Highlights of the Bilbao Fine Arts Museum

The current Bilbao Fine Arts Museum was inaugurated in 1945. It is the result of the collections of the first Fine Arts Museum founded in 1908 and the Museum of Modern Art founded in 1924.

The current building of the Bilbao Fine Arts Museum

After the Spanish Civil War, buildings from both museums in Bilbao suffered significant damage. It was therefore decided to combine collections from both institutions into a single one and build another building to be located in the modern expansion district of the city.

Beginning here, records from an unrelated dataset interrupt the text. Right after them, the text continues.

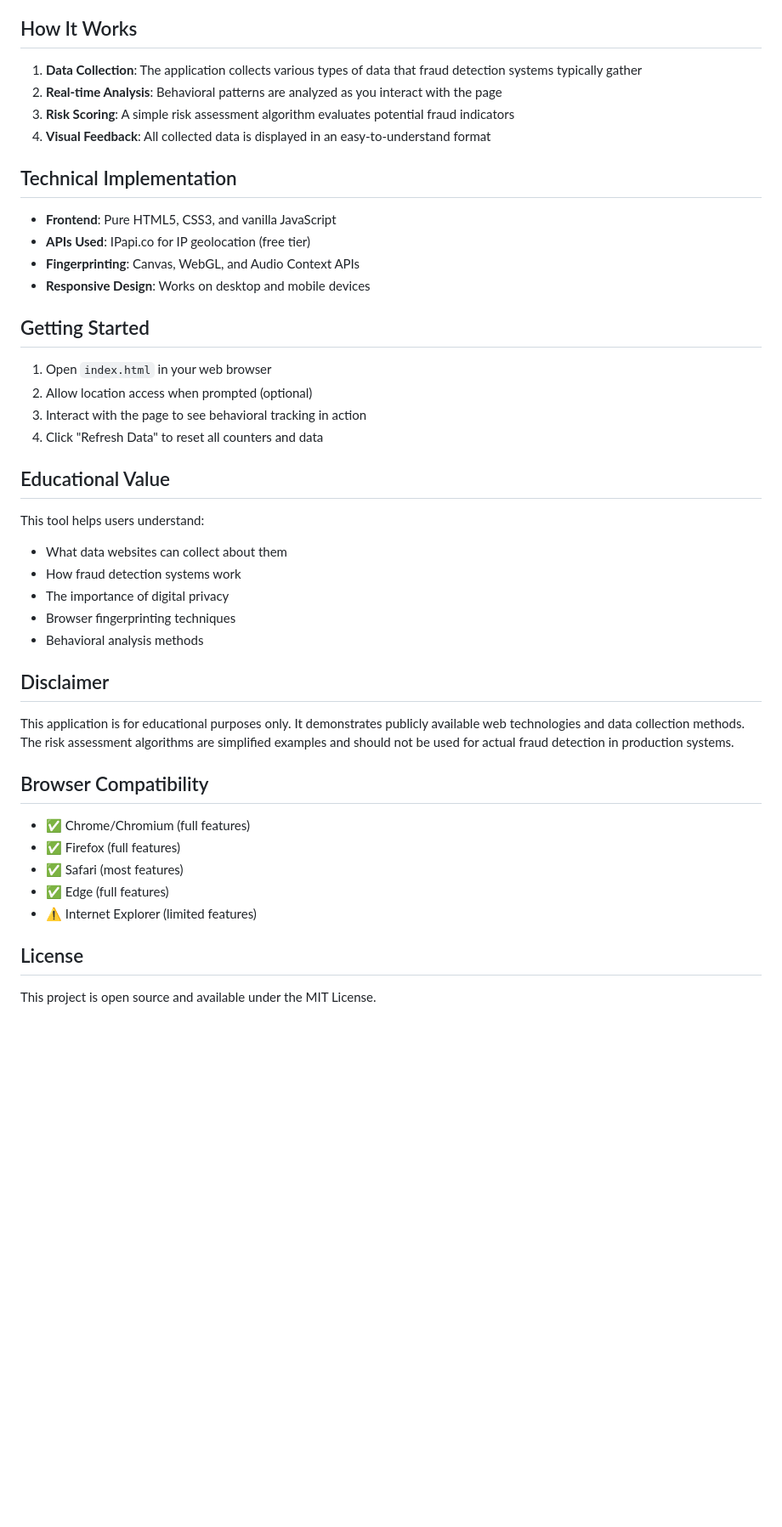
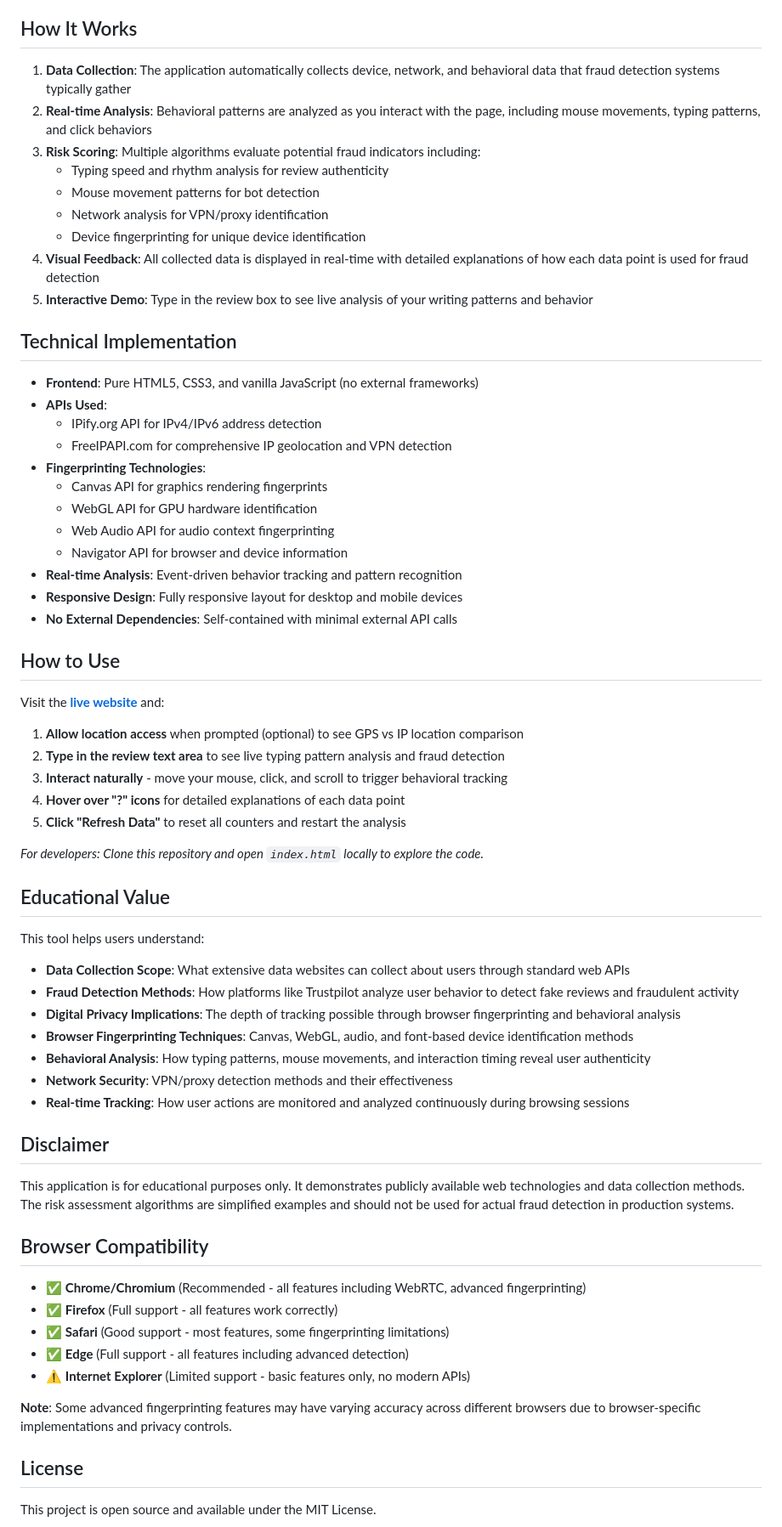
Before and after one commit to LucaNL/TrustDetect, a Markdown page: README.md, the part around the change printed below. Shown: that part at 85% size. Rendered like a GitHub page; blank space fills up the shorter version.

```diff
--- a/README.md
+++ b/README.md
@@ -80,34 +80,54 @@ This application is based on Trustpilot's official privacy policy and demonstrat
 
 ## How It Works
 
-1. **Data Collection**: The application collects various types of data that fraud detection systems typically gather
-2. **Real-time Analysis**: Behavioral patterns are analyzed as you interact with the page
-3. **Risk Scoring**: A simple risk assessment algorithm evaluates potential fraud indicators
-4. **Visual Feedback**: All collected data is displayed in an easy-to-understand format
+1. **Data Collection**: The application automatically collects device, network, and behavioral data that fraud detection systems typically gather
+2. **Real-time Analysis**: Behavioral patterns are analyzed as you interact with the page, including mouse movements, typing patterns, and click behaviors
+3. **Risk Scoring**: Multiple algorithms evaluate potential fraud indicators including:
+   - Typing speed and rhythm analysis for review authenticity
+   - Mouse movement patterns for bot detection
+   - Network analysis for VPN/proxy identification
+   - Device fingerprinting for unique device identification
+4. **Visual Feedback**: All collected data is displayed in real-time with detailed explanations of how each data point is used for fraud detection
+5. **Interactive Demo**: Type in the review box to see live analysis of your writing patterns and behavior
 
 ## Technical Implementation
 
-- **Frontend**: Pure HTML5, CSS3, and vanilla JavaScript
-- **APIs Used**: IPapi.co for IP geolocation (free tier)
-- **Fingerprinting**: Canvas, WebGL, and Audio Context APIs
-- **Responsive Design**: Works on desktop and mobile devices
+- **Frontend**: Pure HTML5, CSS3, and vanilla JavaScript (no external frameworks)
+- **APIs Used**:
+  - IPify.org API for IPv4/IPv6 address detection
+  - FreeIPAPI.com for comprehensive IP geolocation and VPN detection
+- **Fingerprinting Technologies**:
+  - Canvas API for graphics rendering fingerprints
+  - WebGL API for GPU hardware identification
+  - Web Audio API for audio context fingerprinting
+  - Navigator API for browser and device information
+- **Real-time Analysis**: Event-driven behavior tracking and pattern recognition
+- **Responsive Design**: Fully responsive layout for desktop and mobile devices
+- **No External Dependencies**: Self-contained with minimal external API calls
 
-## Getting Started
+## How to Use
 
-1. Open `index.html` in your web browser
-2. Allow location access when prompted (optional)
-3. Interact with the page to see behavioral tracking in action
-4. Click "Refresh Data" to reset all counters and data
+Visit the **[live website](https://trustdetect.lucanl.dev/)** and:
+
+1. **Allow location access** when prompted (optional) to see GPS vs IP location comparison
+2. **Type in the review text area** to see live typing pattern analysis and fraud detection
+3. **Interact naturally** - move your mouse, click, and scroll to trigger behavioral tracking
+4. **Hover over "?" icons** for detailed explanations of each data point
+5. **Click "Refresh Data"** to reset all counters and restart the analysis
+
+_For developers: Clone this repository and open `index.html` locally to explore the code._
 
 ## Educational Value
 
 This tool helps users understand:
 
-- What data websites can collect about them
-- How fraud detection systems work
-- The importance of digital privacy
-- Browser fingerprinting techniques
-- Behavioral analysis methods
+- **Data Collection Scope**: What extensive data websites can collect about users through standard web APIs
+- **Fraud Detection Methods**: How platforms like Trustpilot analyze user behavior to detect fake reviews and fraudulent activity
+- **Digital Privacy Implications**: The depth of tracking possible through browser fingerprinting and behavioral analysis
+- **Browser Fingerprinting Techniques**: Canvas, WebGL, audio, and font-based device identification methods
+- **Behavioral Analysis**: How typing patterns, mouse movements, and interaction timing reveal user authenticity
+- **Network Security**: VPN/proxy detection methods and their effectiveness
+- **Real-time Tracking**: How user actions are monitored and analyzed continuously during browsing sessions
 
 ## Disclaimer
 
@@ -115,11 +135,13 @@ This application is for educational purposes only. It demonstrates publicly avai
 
 ## Browser Compatibility
 
-- ✅ Chrome/Chromium (full features)
-- ✅ Firefox (full features)
-- ✅ Safari (most features)
-- ✅ Edge (full features)
-- ⚠️ Internet Explorer (limited features)
+- ✅ **Chrome/Chromium** (Recommended - all features including WebRTC, advanced fingerprinting)
+- ✅ **Firefox** (Full support - all features work correctly)
+- ✅ **Safari** (Good support - most features, some fingerprinting limitations)
+- ✅ **Edge** (Full support - all features including advanced detection)
+- ⚠️ **Internet Explorer** (Limited support - basic features only, no modern APIs)
+
+**Note**: Some advanced fingerprinting features may have varying accuracy across different browsers due to browser-specific implementations and privacy controls.
 
 ## License
 
```
Also changed, not shown: other parts of README.md (+37 -37 lines).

The new art gallery was designed by architects Fernando Urrutia and Gonzalo Cárdenas, and it was inaugurated in 1945. However, the rapid grow of the collections meant that space quickly became insufficient. In 1970 the building was extended under the direction of Jorge de Barandiarán.

In the 1990s the need for museums and the lack of space for museum services forced a new architectural intervention. This construction work finished in 2001 and it is the current image of the Bilbao Fine Arts Museum.

The collection of the Bilbao Fine Arts Museum

The source of the permanent collection of the Bilbao Fine Arts Museum during its first years of existence was the result of the effort and interest of the city of Bilbao to become the reference centre in the art world. This meant that both public and private institutions, as well as private individuals, helped both in the acquisition and donation of very important pieces of works that gradually gave shape to the current and prestigious collection of Bilbao’s art gallery.


Talking about the Bilbao Fine Arts Museum means talking about Ignacio Zuloaga. The art gallery has nine pieces of work by the Basque painter: two drawings and seven canvas.

One of the most famous is the portrait of el Conde de Villamarciel, painted during his first years in Paris. It makes evident his contact with the synthetism from the late 19th century. Another important work is El Cardenal seated inside a sober room decorated with Castilian furniture, where the curtains drew allow us to contemplate the stunning landscape of the village of Sepúlveda.

Lastly, it is also very popular the portrait of the Condesa Mathieu de Noailles, lying in her divan staring into space. It is loaded with symbolism and theatricality. This is evidencied in both items located over the bedside table and the large backdrop, respectively.

Museo Bellas Artes de Bilbao
Ignacio Zuloaga. The Cardinal, 1912.
Museo de Bellas Artes de Bilbao.
Ignacio Zuloaga. Portrait of Countess Mathieu de Noailles, 1913.

But the Bilbao Fine Arts Museum holds many other masterpieces that allow us to make a fascinating tour along the Art History in Spain, as well as elsewhere in the world.

In the field of painting, Lucas Cranach el Viejo and his work Lucrecia, which is an essential work in the Central European Renaissance, are popular. There are also the Anunciación by El Greco and the tenebrism of San Sebastián curado por las santas mujeres by José de Ribera.

Impressionism in Spain was introduced by Adolfo Guiard with his work Aldeanita del clavel rojo.

Synthetism was introduced by Paul Gaugin and his work Lavanderas en Arlés. Figurative expressionism by Francis Bacon and informalism by Antoni Tàpies.

Museo de Bellas Artes de Bilbao
Adolfo Guiard. Country Girl with a Red Carnation, 1903.
Museo de Bellas Artes de Bilbao.
Francis Bacon. Lying Figure in Mirror, 1971.

It is the same with the sculpture. It keeps Romanesque carvings, and pieces of iron signed by Eduardo Chillida. Nevertheless, the monumento a Juan Crisostomo de Arriaga has a particular interest. It was made by Francisco Durrio. It is located outside, next to the current entrance to the Bilbao Fine Arts Museum.

Museo de Bellas Artes de Bilbao.

Plan your visit to the Bilbao Fine Arts Museum

Location: Museo de Bellas Artes de Bilbao. Museo Plaza, 2. 48009 Bilbao.
GPS coordinates: 43º 15’58”N 2º56’16”O.
Phone: +34 944 396 060
Website: www.museobilbao.com

Getting to the Bilbao Museum of Fine Arts by public transport is very convenient. You can do it by underground (Moyúa station), by tram (Abandoibarra and Guggenheim stop). Also by bus (lines 1,10,13, 18, 26, 27, 28, 38, 48, 56, 72, 77 and A3247 Bilbao-Airport).

Opening times: Wednesdays to Mondays, from 10.00 a.m to 8.00 p.m.
Admission fee: general 10€. There are some reduced and free admission fees to certain groups.
Free: de 18 a 20h.

If you would like to enjoy the city centre of Bilbao here you have our website with the best places to try tortilla, pintxos and hotels in case you want to overnight there.

Do not forget to visit the Guggenheim Bilbao Museum.

About the author